The last step in the U.S. citizenship process is taking the Oath of Allegiance. U.S. Citizenship and Immigration Services (USCIS) will schedule oath ceremonies after it approves Form N-400, Application for Naturalization filed by the applicants. Applicants also need to pass the U.S. citizenship test and get through the interview, to take the oath.
USCIS will either permit the prospective citizens to take the oath in judicial ceremonies, where the court will administer the Oath of Allegiance or in administrative ceremonies, where USCIS will administer the oath.
In certain cases, USCIS will conduct the oath ceremony on the day of the naturalization interview. If that does not happen, USCIS will send Form N-445, Notice of Naturalization Oath Ceremony, to the applicants with information on the location, date and time of the naturalization ceremony.
If the applicants believe that they may not be able to make it to the scheduled ceremony, they need to return Form N-445 to the local USCIS offices. Along with that, they need to submit letters requesting USCIS to reschedule their interviews, with reasons why they cannot attend the oath ceremony.
Applicants need answer questions on the back of Form N-445 before they arrive at the ceremony. USCIS officers will review their responses once they arrive. Followed by that, they need to turn in their green cards and give up their permanent resident status. That is because they no longer need their green cards as they will be issued naturalization certificates after they take the oath.
Once they take the oath, they will be granted certificates of naturalization. These certificates can be used as proof of U.S. citizenship.
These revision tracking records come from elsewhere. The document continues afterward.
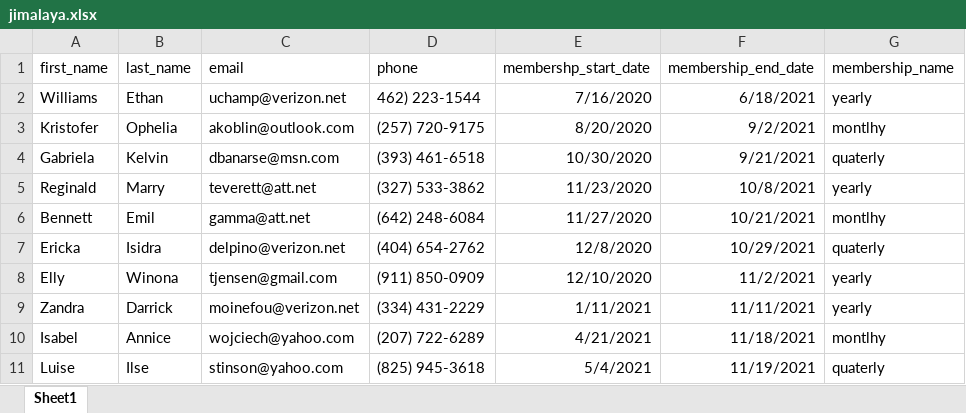
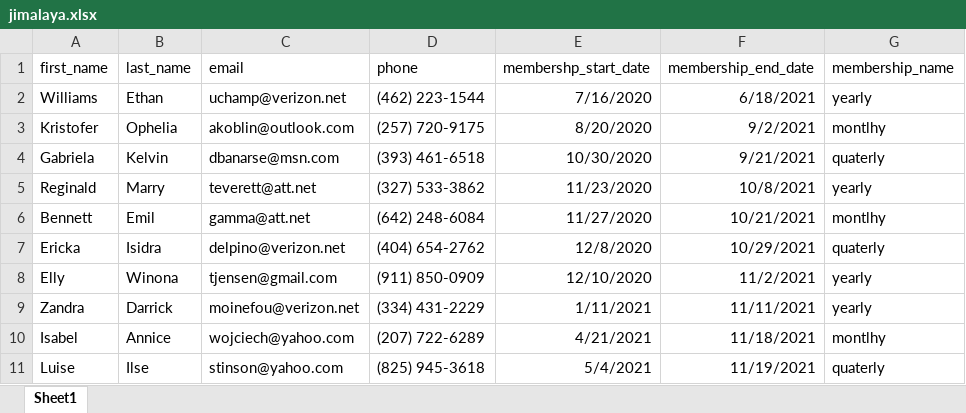
Before and after one commit to talorS/arbox-script-builder, an Excel workbook: assets/jimalaya.xlsx, sheet Sheet1, drawn as a sheet; values as stored, in another font and other column widths than the file's, no borders; the diff names each change by its address in the sheet, - before the commit and + after, or states it on an @@ line.

```diff
--- a/assets/jimalaya.xlsx (sheet Sheet1)
+++ b/assets/jimalaya.xlsx (sheet Sheet1)
-D2 (phone): 462) 223-1544
+D2 (phone): (462) 223-1544
```
Also changed, not shown: 5 other files.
When they take the naturalization oath, they will pledge that they will renounce allegiance to all other foreign countries and promise to support and defend the U.S. Constitution. After becoming U.S. citizens, they can apply for US passports and register to vote. They can also update their Social Security records.